» Activity:
The expected result is every entry, retyped character for character.

» Data to examine:
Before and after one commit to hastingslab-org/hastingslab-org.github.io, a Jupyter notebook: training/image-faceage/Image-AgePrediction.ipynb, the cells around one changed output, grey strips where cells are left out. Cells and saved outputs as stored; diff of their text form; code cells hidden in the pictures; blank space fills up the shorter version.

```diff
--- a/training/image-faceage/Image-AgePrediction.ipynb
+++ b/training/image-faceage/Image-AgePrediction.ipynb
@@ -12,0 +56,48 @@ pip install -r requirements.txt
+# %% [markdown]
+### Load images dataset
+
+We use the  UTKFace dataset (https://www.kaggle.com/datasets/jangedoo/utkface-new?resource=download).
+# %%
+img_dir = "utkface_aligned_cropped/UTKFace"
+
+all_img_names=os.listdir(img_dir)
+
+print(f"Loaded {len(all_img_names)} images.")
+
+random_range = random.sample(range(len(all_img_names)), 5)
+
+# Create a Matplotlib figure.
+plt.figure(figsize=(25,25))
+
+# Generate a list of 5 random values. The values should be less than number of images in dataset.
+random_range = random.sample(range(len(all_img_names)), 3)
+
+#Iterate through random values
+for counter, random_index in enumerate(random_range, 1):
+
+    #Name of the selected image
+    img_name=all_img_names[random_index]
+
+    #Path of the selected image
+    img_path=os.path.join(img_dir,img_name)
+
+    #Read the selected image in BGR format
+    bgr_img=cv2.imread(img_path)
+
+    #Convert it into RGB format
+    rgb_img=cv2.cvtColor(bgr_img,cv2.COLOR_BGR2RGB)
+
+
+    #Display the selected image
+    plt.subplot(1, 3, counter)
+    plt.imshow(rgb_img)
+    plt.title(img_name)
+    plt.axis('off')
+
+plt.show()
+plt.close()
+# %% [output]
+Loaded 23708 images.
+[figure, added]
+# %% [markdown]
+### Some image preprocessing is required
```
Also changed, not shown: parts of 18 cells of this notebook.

» Result:
Before and after one commit to hastingslab-org/hastingslab-org.github.io, a Jupyter notebook: training/image-faceage/Image-AgePrediction.ipynb, the cells around one changed output, grey strips where cells are left out. Cells and saved outputs as stored; diff of their text form; code cells hidden in the pictures; blank space fills up the shorter version.

```diff
--- a/training/image-faceage/Image-AgePrediction.ipynb
+++ b/training/image-faceage/Image-AgePrediction.ipynb
@@ -12,0 +56,48 @@ pip install -r requirements.txt
+# %% [markdown]
+### Load images dataset
+
+We use the  UTKFace dataset (https://www.kaggle.com/datasets/jangedoo/utkface-new?resource=download).
+# %%
+img_dir = "utkface_aligned_cropped/UTKFace"
+
+all_img_names=os.listdir(img_dir)
+
+print(f"Loaded {len(all_img_names)} images.")
+
+random_range = random.sample(range(len(all_img_names)), 5)
+
+# Create a Matplotlib figure.
+plt.figure(figsize=(25,25))
+
+# Generate a list of 5 random values. The values should be less than number of images in dataset.
+random_range = random.sample(range(len(all_img_names)), 3)
+
+#Iterate through random values
+for counter, random_index in enumerate(random_range, 1):
+
+    #Name of the selected image
+    img_name=all_img_names[random_index]
+
+    #Path of the selected image
+    img_path=os.path.join(img_dir,img_name)
+
+    #Read the selected image in BGR format
+    bgr_img=cv2.imread(img_path)
+
+    #Convert it into RGB format
+    rgb_img=cv2.cvtColor(bgr_img,cv2.COLOR_BGR2RGB)
+
+
+    #Display the selected image
+    plt.subplot(1, 3, counter)
+    plt.imshow(rgb_img)
+    plt.title(img_name)
+    plt.axis('off')
+
+plt.show()
+plt.close()
+# %% [output]
+Loaded 23708 images.
+[figure, added]
+# %% [markdown]
+### Some image preprocessing is required
```
Also changed, not shown: parts of 18 cells of this notebook.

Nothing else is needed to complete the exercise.